- [To do] Each line from the first line of the entries through the line holding "表が page.php のままだった。" is to be restated word for word; nothing else, and no picture, belongs in the answer.

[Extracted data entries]
━━━

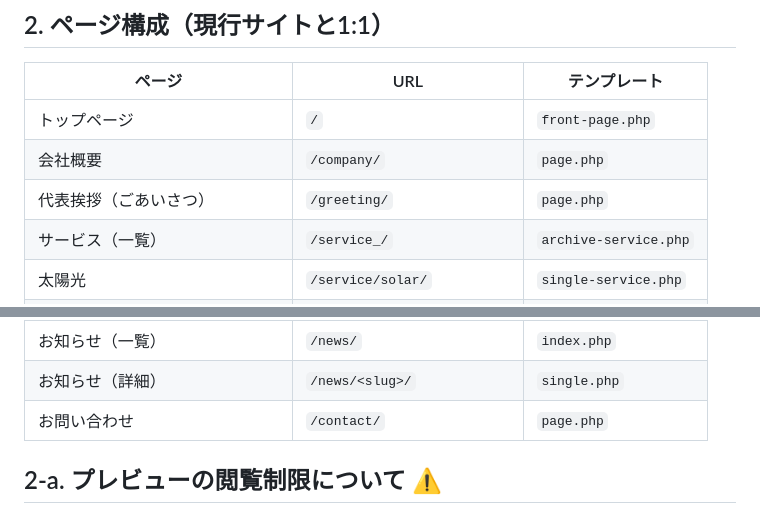
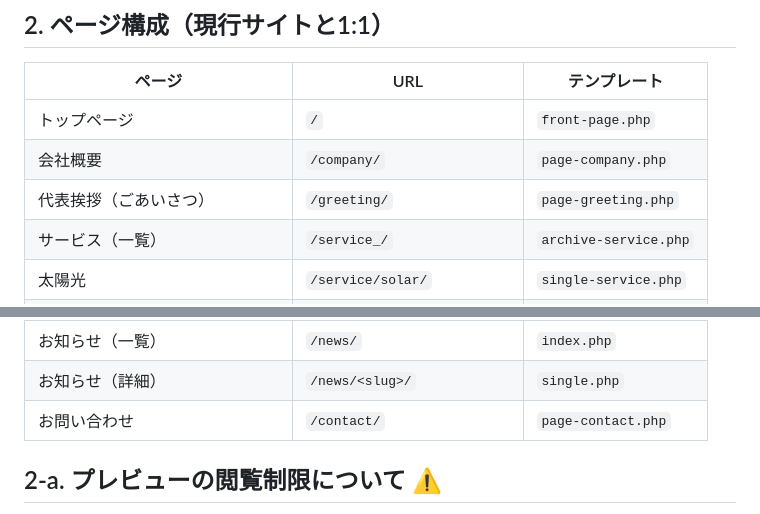
Before and after one commit to tagukichi/eight-fields.renewal, a Markdown page: README.md, 2 parts joined by grey strips. Rendered like a GitHub page.

Commit message:
READMEのページ構成表を実際のテンプレート名に修正
会社概要・ごあいさつ・お問い合わせは専用テンプレートに置き換えたのに、
表が page.php のままだった。

Co-Authored-By: Claude Opus 5 <noreply@anthropic.com>
Claude-Session: https://claude.ai/code/session_01JtVkhN3U7JLErWuYPwfjuU

```diff
--- a/README.md
+++ b/README.md
@@ -39,8 +39,8 @@
 | ページ | URL | テンプレート |
 |---|---|---|
 | トップページ | `/` | `front-page.php` |
-| 会社概要 | `/company/` | `page.php` |
-| 代表挨拶（ごあいさつ） | `/greeting/` | `page.php` |
+| 会社概要 | `/company/` | `page-company.php` |
+| 代表挨拶（ごあいさつ） | `/greeting/` | `page-greeting.php` |
 | サービス（一覧） | `/service_/` | `archive-service.php` |
 | 太陽光 | `/service/solar/` | `single-service.php` |
 | 蓄電池 | `/service/storage_battery/` | `single-service.php` |
@@ -50,7 +50,7 @@
 | メンテナンスサポート | `/service/maintenance/` | `single-service.php` |
 | お知らせ（一覧） | `/news/` | `index.php` |
 | お知らせ（詳細） | `/news/<slug>/` | `single.php` |
-| お問い合わせ | `/contact/` | `page.php` |
+| お問い合わせ | `/contact/` | `page-contact.php` |
 
 ## 2-a. プレビューの閲覧制限について ⚠️
 
```
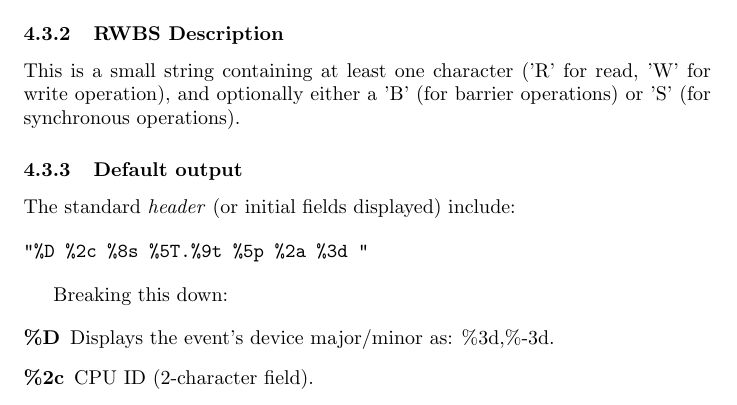
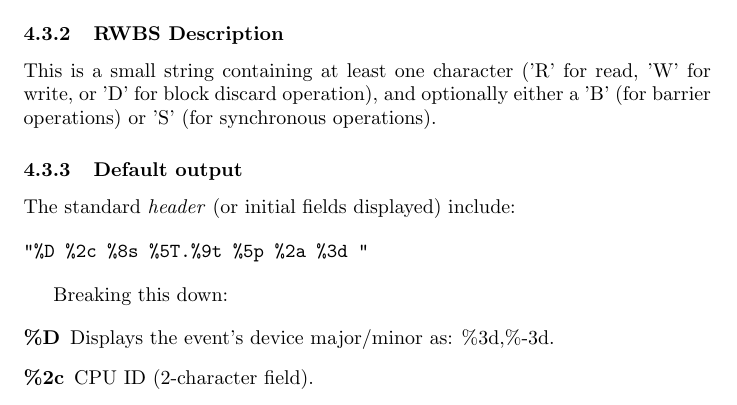
Before and after one commit to sdsc/blktrace, a LaTeX document (doc/blktrace.tex): part of page 14 of 18, cut so that both start at the same text. Compiled offline with pdfLaTeX.

Commit message:
Add documentation of 'D' discard operation
Signed-off-by: David Woodhouse <David.Woodhouse@intel.com>
Signed-off-by: Jens Axboe <jens.axboe@oracle.com>

```diff
--- a/doc/blktrace.tex
+++ b/doc/blktrace.tex
@@ -645,8 +645,8 @@ X & Split \\ \hline
 
 \subsubsection{\label{sec:act-table}RWBS Description}
 This is a small string containing at least one character ('R' for read,
-'W' for write operation), and optionally either a 'B' (for barrier
-operations) or 'S' (for synchronous operations).
+'W' for write, or 'D' for block discard operation), and optionally either
+a 'B' (for barrier operations) or 'S' (for synchronous operations).
 
 \subsubsection{\label{sec:default-output}Default output}
 
```
Also changed, not shown: 1 other file.
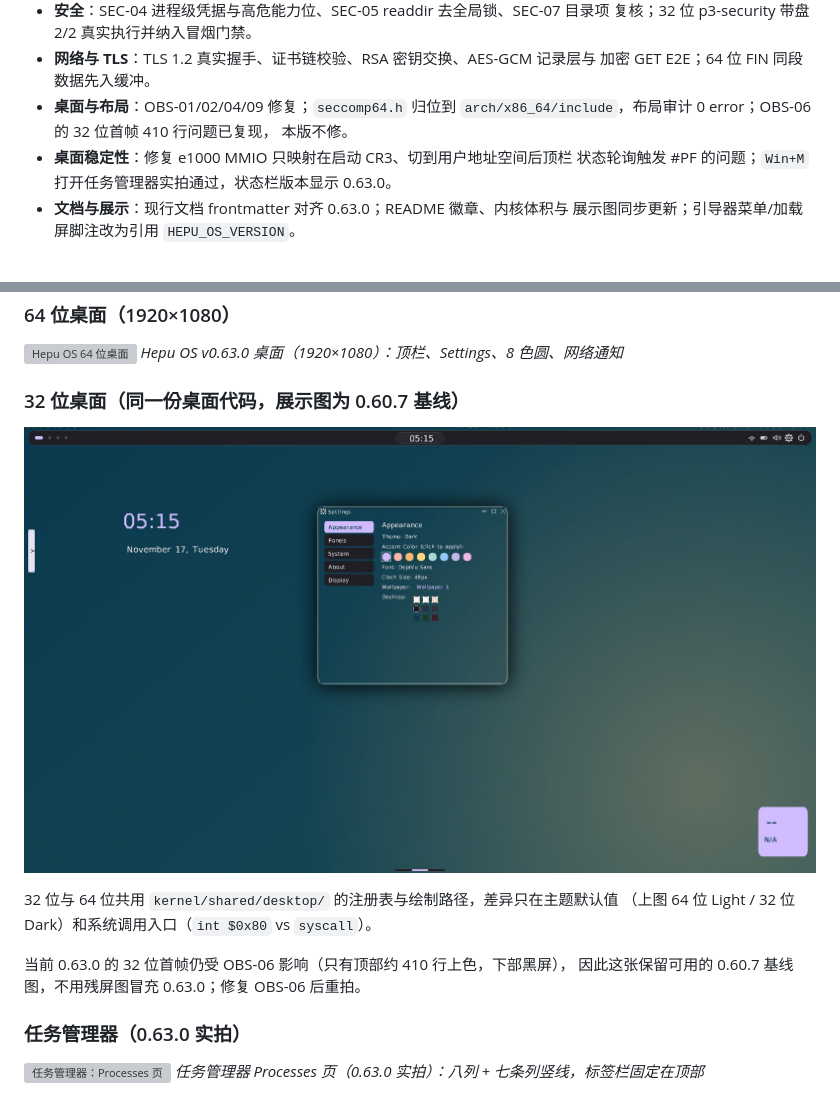
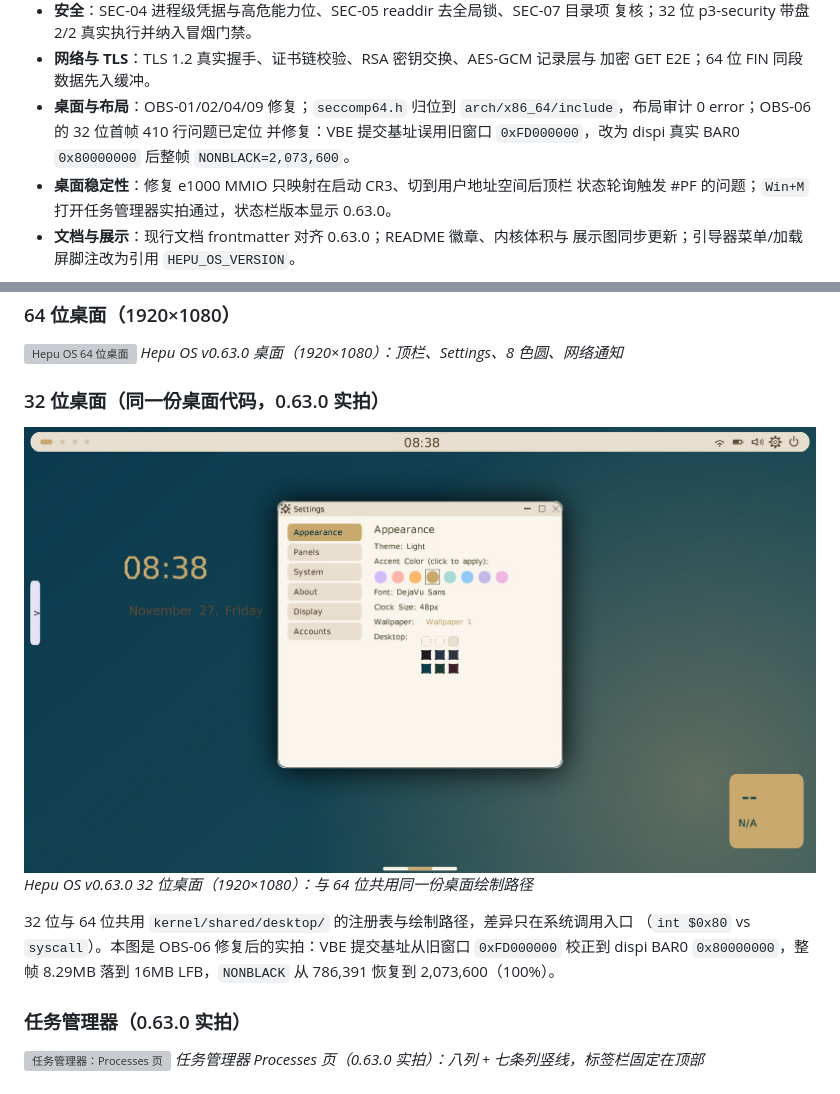
Before and after one commit to midongsang/hepu-os, a Markdown page: README.md, 2 parts joined by grey strips. Rendered like a GitHub page; pictures changed too: docs/assets/desktop-32-0.60.7.jpg (deleted), docs/assets/desktop-32-0.63.0.jpg (added); grey boxes are pictures that could not be loaded.

```diff
--- a/README.md
+++ b/README.md
@@ -118,8 +118,9 @@ AHCI 厂商实现差异（ABAR 与端口复位流程）。
 - **网络与 TLS**：TLS 1.2 真实握手、证书链校验、RSA 密钥交换、AES-GCM 记录层与
   加密 GET E2E；64 位 FIN 同段数据先入缓冲。
 - **桌面与布局**：OBS-01/02/04/09 修复；`seccomp64.h` 归位到
-  `arch/x86_64/include`，布局审计 0 error；OBS-06 的 32 位首帧 410 行问题已复现，
-  本版不修。
+  `arch/x86_64/include`，布局审计 0 error；OBS-06 的 32 位首帧 410 行问题已定位
+  并修复：VBE 提交基址误用旧窗口 `0xFD000000`，改为 dispi 真实 BAR0 `0x80000000`
+  后整帧 `NONBLACK=2,073,600`。
 - **桌面稳定性**：修复 e1000 MMIO 只映射在启动 CR3、切到用户地址空间后顶栏
   状态轮询触发 #PF 的问题；`Win+M` 打开任务管理器实拍通过，状态栏版本显示 0.63.0。
 - **文档与展示**：现行文档 frontmatter 对齐 0.63.0；README 徽章、内核体积与
@@ -222,15 +223,15 @@ fault=0 bound=1` PASS。
 ![Hepu OS 64 位桌面](docs/assets/desktop-64-0.63.0.jpg)
 *Hepu OS v0.63.0 桌面（1920×1080）：顶栏、Settings、8 色圆、网络通知*
 
-### 32 位桌面（同一份桌面代码，展示图为 0.60.7 基线）
+### 32 位桌面（同一份桌面代码，0.63.0 实拍）
 
-![Hepu OS 32 位桌面](docs/assets/desktop-32-0.60.7.jpg)
+![Hepu OS 32 位桌面](docs/assets/desktop-32-0.63.0.jpg)
+*Hepu OS v0.63.0 32 位桌面（1920×1080）：与 64 位共用同一份桌面绘制路径*
 
-32 位与 64 位共用 `kernel/shared/desktop/` 的注册表与绘制路径，差异只在主题默认值
-（上图 64 位 Light / 32 位 Dark）和系统调用入口（`int $0x80` vs `syscall`）。
-
-当前 0.63.0 的 32 位首帧仍受 OBS-06 影响（只有顶部约 410 行上色，下部黑屏），
-因此这张保留可用的 0.60.7 基线图，不用残屏图冒充 0.63.0；修复 OBS-06 后重拍。
+32 位与 64 位共用 `kernel/shared/desktop/` 的注册表与绘制路径，差异只在系统调用入口
+（`int $0x80` vs `syscall`）。本图是 OBS-06 修复后的实拍：VBE 提交基址从旧窗口
+`0xFD000000` 校正到 dispi BAR0 `0x80000000`，整帧 8.29MB 落到 16MB LFB，`NONBLACK`
+从 786,391 恢复到 2,073,600（100%）。
 
 ### 任务管理器（0.63.0 实拍）
 
```
Also changed, not shown: docs/status/OPEN_BUGS.md (+28 -42 lines), docs/status/VERSIONING.md (+2 -2 lines), docs/status/evidence-obs06-2026-11-27/after-desktop.png (added), docs/status/evidence-obs06-2026-11-27/before-partial.png (added), docs/status/evidence-obs06-2026-11-27/partial-frame-original.png (added), 7 other files.
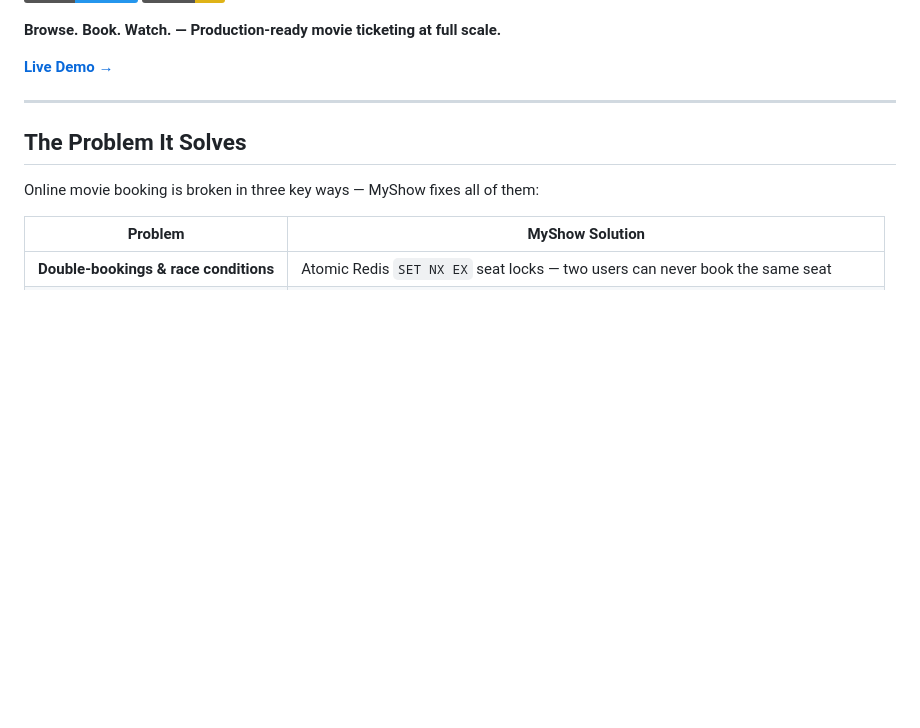
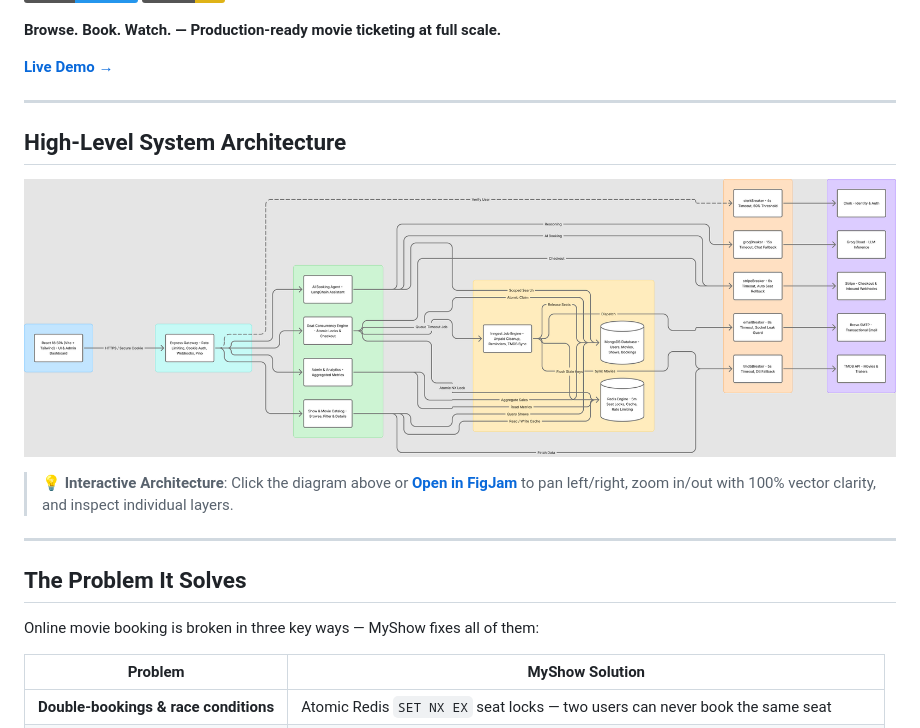
Before and after one commit to Krish-vadsak45/MyShow, a Markdown page: README.md, the part around the change. Rendered like a GitHub page; pictures changed too: assets/architecture.png (added); badges without logos; blank space fills up the shorter version.

Commit message:
feat: add circuit breakers, and system architecture docs

```diff
--- a/README.md
+++ b/README.md
@@ -13,6 +13,14 @@
 **Browse. Book. Watch. — Production-ready movie ticketing at full scale.**
 
 **[Live Demo →](https://myshow-eight.vercel.app)**
+
+---
+
+## High-Level System Architecture
+
+[![MyShow System Architecture](./assets/architecture.png)](https://www.figma.com/board/GHMBNluahpX6vg0SBGihea)
+
+> 💡 **Interactive Architecture**: Click the diagram above or [**Open in FigJam**](https://www.figma.com/board/GHMBNluahpX6vg0SBGihea) to pan left/right, zoom in/out with 100% vector clarity, and inspect individual layers.
 
 ---
 
```
Also changed, not shown: 14 other files.
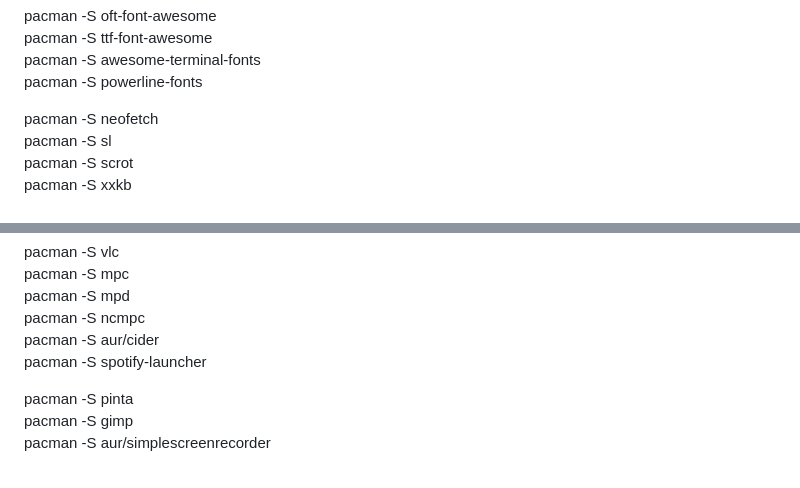
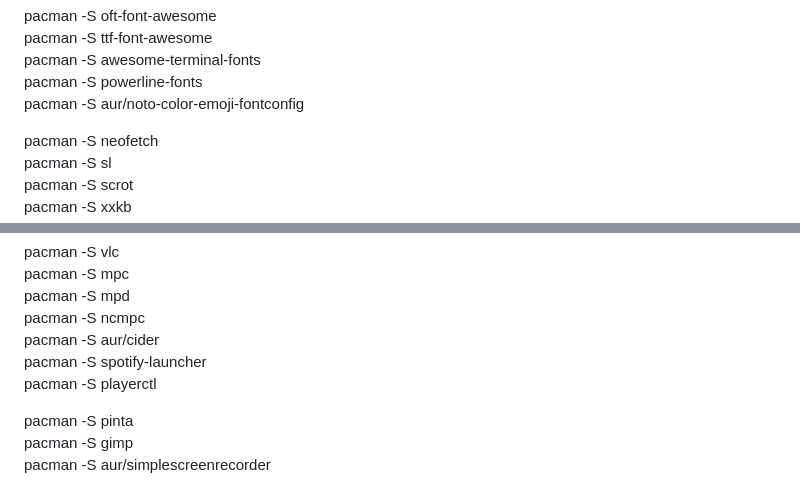
Before and after one commit to romdegtyarev/Settings, a Markdown page: rompc/readme.md, 2 parts joined by grey strips. Drawn GitHub-style.

Commit message:
New soft.

```diff
--- a/rompc/readme.md
+++ b/rompc/readme.md
@@ -226,6 +226,7 @@ pacman -S oft-font-awesome
 pacman -S ttf-font-awesome
 pacman -S awesome-terminal-fonts
 pacman -S powerline-fonts
+pacman -S aur/noto-color-emoji-fontconfig
 
 pacman -S neofetch
 pacman -S sl
@@ -285,6 +286,7 @@ pacman -S mpd
 pacman -S ncmpc
 pacman -S aur/cider
 pacman -S spotify-launcher
+pacman -S playerctl
 
 pacman -S pinta
 pacman -S gimp
```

━━━

- [Answer box]
Before and after one commit to tagukichi/eight-fields.renewal, a Markdown page: README.md, 2 parts joined by grey strips. Rendered like a GitHub page.

Commit message:
READMEのページ構成表を実際のテンプレート名に修正
会社概要・ごあいさつ・お問い合わせは専用テンプレートに置き換えたのに、
表が page.php のままだった。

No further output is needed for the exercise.